Meenakshi Jain: The Lady Who Inspires
5 min read
Recently, Padma Shri awardee Meenakshi Jain sat down with Shefali Vaidya to talk about history writing in India, and her journey as a researcher. Her books are magnificent scholarly works that will without doubt stand the test of time, but as we are living in the age of social media, a video interview review might become the window that may steer curious youngsters and readers to her works.
What makes one study history? Here Jain’s own words will resonate with many. It was her own desire to understand the truth and to educate herself first. This seems somewhat common, a feeling in one’s bones, to answer the historical question: what is the truth? All too often we find social justice warriors and arm-chair commenters launch into subjects in which their own research is appalling, built over mainstream media memes and questionable idealism. But, fortunately, we have also found a few individuals going on the long difficult road of finding out for themselves, surveying available material from multiple perspectives, and putting it on record. Ms Jain also admitted her shock at being ostracised, and facing extreme difficulty in getting published as recently as 25 years ago. On Twitter recently, authors such as Sanjeev Sanyal, Amish Tripathi, Abhinav Agarwal, and several others too, have offered their own difficulties at the highly nepotistic maze that is the publishing industry, but one must push on, and it is the public and history that will appreciate such efforts at great personal cost to these researchers. The rewards do not come overnight.
Why did Hindu society survive at all? With wave after wave of ISIS-imitative medieval Islamic invasions behind held off or survived through horrors, next would come another destructive wave of European church led or inspired Abrahamic conquests into India. They would be accompanied by dubious propagandists and historians. Here Jain speaks of the values and resilience of Hindu society, and how these percolated to the individual level in our villages with a high sense of service (seva) and family. A strong identity and connectedness will only keep the fire burning to uphold our way of living and ancient traditions. It is here that that we understand why education policy is so important.
How do these liars persist in academia? Here Jain mentions how a handful of scholars could hold history and the country to ransom for decades, while holding off the truth through their control of media and a compliant political leadership. The recent SC verdict on Ram Janmabhoomi could have been delivered decades ago, with muck-raking false scholarship from the Liberal-Left combine in India delaying what should have been the normal and correct outcome. None of these liberal-marxist-islamist “scholars” had the integrity to admit they lied, even as they sent their ill-prepared students to the Supreme Court. These students had become professors and perpetuated the lies, to the point where even the SC would call them out as opinions, not facts.

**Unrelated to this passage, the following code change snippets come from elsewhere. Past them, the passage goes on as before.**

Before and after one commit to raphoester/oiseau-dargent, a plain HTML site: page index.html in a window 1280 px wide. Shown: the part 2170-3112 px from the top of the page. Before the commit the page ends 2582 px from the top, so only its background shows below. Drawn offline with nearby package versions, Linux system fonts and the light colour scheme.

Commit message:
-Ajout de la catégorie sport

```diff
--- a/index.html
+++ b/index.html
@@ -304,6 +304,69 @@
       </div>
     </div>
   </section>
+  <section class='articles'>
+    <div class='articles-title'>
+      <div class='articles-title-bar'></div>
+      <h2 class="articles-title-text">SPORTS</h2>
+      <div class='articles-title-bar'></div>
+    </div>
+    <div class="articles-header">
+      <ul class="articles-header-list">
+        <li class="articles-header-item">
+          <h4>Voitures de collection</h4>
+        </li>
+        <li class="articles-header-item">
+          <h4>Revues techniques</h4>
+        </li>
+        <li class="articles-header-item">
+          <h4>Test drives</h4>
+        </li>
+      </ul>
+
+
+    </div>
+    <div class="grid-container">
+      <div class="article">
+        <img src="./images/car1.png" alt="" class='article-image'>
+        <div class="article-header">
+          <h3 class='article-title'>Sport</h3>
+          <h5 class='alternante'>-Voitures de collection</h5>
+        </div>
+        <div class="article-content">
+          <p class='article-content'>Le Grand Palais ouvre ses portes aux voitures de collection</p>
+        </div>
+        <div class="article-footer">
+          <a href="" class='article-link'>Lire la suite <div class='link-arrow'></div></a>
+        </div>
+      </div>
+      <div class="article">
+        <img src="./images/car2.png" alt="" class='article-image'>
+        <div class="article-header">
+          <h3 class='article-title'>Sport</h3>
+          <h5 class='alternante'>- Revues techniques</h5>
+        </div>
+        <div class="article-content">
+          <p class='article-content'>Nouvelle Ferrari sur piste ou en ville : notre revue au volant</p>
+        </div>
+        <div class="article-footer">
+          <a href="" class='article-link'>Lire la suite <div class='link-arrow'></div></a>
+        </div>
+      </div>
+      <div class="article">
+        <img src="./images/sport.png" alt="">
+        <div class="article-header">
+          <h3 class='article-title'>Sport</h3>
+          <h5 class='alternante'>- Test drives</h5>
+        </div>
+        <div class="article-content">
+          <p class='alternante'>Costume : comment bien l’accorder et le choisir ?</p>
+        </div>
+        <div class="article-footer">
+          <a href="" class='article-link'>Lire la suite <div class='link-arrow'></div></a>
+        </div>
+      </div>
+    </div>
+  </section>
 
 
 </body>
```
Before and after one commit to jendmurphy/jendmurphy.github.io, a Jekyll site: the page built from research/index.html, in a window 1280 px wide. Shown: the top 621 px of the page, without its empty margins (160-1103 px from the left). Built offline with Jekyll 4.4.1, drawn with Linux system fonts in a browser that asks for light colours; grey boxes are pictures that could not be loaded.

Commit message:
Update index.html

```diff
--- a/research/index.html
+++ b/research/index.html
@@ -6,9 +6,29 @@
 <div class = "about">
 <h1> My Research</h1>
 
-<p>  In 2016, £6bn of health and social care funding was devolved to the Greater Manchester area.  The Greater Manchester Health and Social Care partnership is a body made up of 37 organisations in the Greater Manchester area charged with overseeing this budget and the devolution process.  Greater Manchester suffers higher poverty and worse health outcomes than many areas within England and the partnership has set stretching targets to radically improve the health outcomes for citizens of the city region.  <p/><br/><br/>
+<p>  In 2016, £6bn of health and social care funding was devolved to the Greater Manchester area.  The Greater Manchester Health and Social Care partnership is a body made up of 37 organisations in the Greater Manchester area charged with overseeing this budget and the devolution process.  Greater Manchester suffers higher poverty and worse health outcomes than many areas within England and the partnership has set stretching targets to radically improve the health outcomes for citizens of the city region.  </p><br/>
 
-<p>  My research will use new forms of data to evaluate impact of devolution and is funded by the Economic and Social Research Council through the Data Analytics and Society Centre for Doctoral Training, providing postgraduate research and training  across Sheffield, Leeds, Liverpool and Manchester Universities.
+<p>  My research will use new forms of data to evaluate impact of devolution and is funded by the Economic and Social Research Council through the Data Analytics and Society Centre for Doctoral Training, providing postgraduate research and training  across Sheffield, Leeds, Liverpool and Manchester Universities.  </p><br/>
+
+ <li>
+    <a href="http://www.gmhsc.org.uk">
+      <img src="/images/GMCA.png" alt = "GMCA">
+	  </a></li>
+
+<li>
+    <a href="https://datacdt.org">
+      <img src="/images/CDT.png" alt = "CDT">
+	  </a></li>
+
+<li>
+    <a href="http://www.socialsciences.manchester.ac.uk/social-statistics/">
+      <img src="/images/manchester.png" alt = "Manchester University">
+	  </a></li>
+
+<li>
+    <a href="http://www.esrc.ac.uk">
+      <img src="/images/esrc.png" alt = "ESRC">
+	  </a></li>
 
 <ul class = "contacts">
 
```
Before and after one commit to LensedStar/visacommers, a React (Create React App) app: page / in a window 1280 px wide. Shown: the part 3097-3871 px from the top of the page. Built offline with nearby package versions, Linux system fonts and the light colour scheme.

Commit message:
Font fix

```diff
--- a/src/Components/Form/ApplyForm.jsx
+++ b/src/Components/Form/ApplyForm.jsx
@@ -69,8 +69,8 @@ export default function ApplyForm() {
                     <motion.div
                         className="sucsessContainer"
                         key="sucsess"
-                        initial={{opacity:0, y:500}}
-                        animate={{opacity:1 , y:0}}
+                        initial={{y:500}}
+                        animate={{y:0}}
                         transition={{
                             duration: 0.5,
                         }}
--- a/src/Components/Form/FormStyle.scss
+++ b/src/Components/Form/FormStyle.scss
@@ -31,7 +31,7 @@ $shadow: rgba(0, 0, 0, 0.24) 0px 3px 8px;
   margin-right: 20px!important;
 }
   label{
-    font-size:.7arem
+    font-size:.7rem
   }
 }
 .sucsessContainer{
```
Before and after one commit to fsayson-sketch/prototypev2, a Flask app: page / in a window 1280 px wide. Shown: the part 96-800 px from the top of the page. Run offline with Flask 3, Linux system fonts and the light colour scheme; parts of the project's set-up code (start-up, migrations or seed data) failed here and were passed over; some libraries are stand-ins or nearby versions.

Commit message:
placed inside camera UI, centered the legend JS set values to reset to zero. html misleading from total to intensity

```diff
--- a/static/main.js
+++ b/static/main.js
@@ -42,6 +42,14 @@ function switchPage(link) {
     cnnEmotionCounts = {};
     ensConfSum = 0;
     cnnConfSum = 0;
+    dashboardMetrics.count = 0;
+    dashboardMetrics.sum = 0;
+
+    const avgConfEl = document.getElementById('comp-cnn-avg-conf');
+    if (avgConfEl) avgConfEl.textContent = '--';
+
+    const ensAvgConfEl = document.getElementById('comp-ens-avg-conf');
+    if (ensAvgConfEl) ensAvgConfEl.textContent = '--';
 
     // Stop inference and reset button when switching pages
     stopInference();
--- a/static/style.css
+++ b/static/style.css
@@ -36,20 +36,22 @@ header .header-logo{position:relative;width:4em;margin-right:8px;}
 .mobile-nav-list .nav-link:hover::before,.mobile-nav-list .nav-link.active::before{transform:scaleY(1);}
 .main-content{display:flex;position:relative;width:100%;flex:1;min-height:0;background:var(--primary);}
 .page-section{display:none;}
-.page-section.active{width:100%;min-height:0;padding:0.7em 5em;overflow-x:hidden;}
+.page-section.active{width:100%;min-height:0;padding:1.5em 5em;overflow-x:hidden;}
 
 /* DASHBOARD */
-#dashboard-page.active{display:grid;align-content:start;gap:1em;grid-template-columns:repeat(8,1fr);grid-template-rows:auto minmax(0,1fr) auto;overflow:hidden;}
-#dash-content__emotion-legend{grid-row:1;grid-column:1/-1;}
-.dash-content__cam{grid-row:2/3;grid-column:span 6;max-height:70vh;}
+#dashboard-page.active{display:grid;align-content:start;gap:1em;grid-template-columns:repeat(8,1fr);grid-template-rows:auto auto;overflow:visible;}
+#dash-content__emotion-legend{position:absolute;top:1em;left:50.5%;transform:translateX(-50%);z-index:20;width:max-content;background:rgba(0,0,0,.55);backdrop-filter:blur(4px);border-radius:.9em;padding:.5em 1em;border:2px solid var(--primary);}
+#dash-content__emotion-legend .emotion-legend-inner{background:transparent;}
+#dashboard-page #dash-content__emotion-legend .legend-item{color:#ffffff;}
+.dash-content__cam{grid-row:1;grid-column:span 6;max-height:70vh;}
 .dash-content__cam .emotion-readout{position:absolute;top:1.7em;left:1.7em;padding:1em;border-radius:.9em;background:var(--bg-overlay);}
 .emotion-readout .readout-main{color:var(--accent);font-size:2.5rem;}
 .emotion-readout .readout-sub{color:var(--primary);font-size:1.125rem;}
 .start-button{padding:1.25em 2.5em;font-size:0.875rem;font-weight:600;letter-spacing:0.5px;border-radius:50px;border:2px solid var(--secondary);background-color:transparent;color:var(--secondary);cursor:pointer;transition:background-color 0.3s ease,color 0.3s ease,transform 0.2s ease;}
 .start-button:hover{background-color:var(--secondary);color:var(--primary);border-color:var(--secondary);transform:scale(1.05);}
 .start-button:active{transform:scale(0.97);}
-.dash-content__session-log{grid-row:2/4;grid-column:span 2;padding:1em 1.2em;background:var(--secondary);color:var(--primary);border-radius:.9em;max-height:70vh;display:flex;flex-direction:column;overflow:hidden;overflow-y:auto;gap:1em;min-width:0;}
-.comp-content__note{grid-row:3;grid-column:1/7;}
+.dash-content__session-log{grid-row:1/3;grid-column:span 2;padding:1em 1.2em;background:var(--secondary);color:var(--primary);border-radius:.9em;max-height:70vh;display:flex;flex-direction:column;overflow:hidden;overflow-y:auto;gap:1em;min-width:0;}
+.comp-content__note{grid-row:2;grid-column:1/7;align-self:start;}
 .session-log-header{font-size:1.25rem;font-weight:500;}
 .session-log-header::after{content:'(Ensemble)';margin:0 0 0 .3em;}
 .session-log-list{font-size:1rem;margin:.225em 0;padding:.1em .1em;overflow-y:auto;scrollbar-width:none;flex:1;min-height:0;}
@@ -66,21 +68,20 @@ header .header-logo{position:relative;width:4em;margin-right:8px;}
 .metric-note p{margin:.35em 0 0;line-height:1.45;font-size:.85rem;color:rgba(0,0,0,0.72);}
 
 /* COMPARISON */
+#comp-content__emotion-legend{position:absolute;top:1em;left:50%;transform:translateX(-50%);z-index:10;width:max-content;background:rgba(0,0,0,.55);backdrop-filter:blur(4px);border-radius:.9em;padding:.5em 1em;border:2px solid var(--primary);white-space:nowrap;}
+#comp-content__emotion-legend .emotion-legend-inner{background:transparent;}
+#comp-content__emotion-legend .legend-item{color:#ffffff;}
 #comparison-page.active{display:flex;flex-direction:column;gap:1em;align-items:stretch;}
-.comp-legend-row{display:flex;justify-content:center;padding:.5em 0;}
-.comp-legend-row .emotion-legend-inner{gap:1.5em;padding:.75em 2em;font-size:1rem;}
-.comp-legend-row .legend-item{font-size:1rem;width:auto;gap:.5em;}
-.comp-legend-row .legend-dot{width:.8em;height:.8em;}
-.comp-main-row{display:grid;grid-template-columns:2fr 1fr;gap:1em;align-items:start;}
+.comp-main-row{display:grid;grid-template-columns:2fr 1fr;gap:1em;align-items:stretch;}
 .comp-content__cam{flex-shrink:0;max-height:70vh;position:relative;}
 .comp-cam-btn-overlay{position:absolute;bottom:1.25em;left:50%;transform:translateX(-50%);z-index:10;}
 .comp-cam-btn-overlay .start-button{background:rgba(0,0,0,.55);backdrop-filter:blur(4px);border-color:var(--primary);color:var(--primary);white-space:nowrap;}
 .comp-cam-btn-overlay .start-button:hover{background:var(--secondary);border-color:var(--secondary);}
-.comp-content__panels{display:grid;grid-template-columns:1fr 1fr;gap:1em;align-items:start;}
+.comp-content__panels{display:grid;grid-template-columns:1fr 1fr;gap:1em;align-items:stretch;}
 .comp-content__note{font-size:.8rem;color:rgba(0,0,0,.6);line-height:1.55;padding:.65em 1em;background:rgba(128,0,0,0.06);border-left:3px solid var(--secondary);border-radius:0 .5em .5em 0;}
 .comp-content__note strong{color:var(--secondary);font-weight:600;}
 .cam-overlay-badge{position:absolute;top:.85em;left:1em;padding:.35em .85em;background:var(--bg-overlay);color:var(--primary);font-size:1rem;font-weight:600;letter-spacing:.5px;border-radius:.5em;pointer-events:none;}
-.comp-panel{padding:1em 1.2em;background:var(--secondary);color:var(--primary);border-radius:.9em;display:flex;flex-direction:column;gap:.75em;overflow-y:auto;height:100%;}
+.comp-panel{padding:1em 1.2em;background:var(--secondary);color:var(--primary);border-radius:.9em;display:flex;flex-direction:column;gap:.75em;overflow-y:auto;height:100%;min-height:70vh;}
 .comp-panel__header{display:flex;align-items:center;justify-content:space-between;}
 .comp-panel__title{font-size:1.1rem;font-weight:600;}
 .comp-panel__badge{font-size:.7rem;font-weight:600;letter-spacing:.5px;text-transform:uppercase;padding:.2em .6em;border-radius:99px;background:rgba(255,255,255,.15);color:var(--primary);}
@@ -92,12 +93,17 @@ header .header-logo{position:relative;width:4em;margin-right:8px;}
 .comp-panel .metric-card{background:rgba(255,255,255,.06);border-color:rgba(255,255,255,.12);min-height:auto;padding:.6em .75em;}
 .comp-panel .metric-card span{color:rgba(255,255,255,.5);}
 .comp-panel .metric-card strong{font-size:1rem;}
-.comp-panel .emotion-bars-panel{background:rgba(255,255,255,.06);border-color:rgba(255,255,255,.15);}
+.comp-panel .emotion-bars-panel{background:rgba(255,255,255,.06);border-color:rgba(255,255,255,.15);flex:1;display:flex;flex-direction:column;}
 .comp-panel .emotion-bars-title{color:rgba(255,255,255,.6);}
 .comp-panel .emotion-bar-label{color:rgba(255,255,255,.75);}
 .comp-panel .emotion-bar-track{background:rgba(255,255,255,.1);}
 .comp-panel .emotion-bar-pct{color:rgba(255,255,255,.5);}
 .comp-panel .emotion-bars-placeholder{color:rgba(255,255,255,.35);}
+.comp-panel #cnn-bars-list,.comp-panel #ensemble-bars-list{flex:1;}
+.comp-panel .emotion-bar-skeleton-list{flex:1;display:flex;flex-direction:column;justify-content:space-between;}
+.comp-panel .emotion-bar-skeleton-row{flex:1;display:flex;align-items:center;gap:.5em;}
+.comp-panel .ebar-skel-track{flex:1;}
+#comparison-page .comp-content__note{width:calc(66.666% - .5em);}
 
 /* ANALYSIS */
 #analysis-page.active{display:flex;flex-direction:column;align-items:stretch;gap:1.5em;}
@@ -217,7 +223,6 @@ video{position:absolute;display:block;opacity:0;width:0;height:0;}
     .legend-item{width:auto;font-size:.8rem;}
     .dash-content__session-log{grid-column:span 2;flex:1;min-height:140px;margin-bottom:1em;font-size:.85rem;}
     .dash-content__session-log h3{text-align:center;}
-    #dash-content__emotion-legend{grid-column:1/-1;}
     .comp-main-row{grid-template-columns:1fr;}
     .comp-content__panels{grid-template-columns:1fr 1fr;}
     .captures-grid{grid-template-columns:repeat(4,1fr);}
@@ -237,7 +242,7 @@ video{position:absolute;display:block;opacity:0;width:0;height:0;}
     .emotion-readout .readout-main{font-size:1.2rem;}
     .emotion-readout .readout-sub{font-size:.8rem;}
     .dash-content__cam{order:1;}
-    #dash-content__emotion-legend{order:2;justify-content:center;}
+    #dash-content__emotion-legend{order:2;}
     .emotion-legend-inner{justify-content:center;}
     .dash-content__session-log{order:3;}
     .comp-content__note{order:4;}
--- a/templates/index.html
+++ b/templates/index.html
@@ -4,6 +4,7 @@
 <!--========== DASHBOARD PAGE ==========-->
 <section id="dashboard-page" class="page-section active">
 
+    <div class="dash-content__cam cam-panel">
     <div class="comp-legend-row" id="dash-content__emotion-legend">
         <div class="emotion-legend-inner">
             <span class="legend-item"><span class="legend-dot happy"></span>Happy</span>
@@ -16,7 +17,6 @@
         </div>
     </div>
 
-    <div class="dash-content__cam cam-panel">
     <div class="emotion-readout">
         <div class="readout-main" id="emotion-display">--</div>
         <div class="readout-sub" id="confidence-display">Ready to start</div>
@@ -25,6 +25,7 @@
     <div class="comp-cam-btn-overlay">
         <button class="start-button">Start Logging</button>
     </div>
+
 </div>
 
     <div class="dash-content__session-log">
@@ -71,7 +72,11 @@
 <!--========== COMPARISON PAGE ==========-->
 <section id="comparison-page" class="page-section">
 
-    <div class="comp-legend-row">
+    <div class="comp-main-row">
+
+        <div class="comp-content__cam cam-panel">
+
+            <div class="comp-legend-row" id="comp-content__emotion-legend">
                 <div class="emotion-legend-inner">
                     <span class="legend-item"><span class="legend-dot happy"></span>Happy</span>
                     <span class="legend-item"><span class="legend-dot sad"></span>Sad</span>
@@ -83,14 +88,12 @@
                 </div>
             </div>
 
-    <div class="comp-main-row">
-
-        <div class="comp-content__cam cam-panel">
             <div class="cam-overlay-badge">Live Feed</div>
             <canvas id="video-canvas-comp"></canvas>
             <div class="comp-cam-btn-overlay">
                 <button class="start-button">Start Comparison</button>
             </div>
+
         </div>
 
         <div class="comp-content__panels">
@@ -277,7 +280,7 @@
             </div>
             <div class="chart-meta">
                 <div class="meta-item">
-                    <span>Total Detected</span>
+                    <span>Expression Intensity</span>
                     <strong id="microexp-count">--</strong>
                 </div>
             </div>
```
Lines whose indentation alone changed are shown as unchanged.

This is what happens when intellectuals have been divorced from their heritage, and become angry aggressive saboteurs of truth.
Does social media help? Jain offers this advice to the curious and the diligent: that it is very important to rediscover the history of one’s region, as one will have access to the local language and culture. People can then bypass the establishment, and put their findings on the internet and other media. This remains critical as Ms Jain echoes what many of us are still keenly awaiting, with a sense of shock, that the education system remains the way the Left made it decades ago.
There is a lot more in this 80-minute video, and its viewing is highly recommended, like all discussions where Ms Jain is present. The interviewer Shefali Vaidya may be a half-generation behind as part of the next wave of public intellectuals, and her questions really do bring out Meenakshi Jain’s vast research. The questions Ms Vaidya asks are sharp, and indicate that Ms Vaidya herself is a keen devourer and disseminator of such valuable scholarship.
A Very Short List of Other Videos Worth a Watch:
In Conversation with Meenakshi Jain (with Rajeev Malhotra)
Raj Vedam on India’s Civilization: The Untold Story
Sankrant Sanu on Why India is Still a Colonial State
Sahana Singh on India’s Educational Heritage
Savio Rodrigues (with Sanjay Dixit) on Sexual Abuse and Corruption in the Catholic Church
Shefali Vaidya on The Goa Inquisition
Dear reader, which are your own recommended videos? Please post your comments.
Where Lions rise against Jackals: Flight of Deities, B. V. Rudhraya, June 2019, yourawesomeindia.com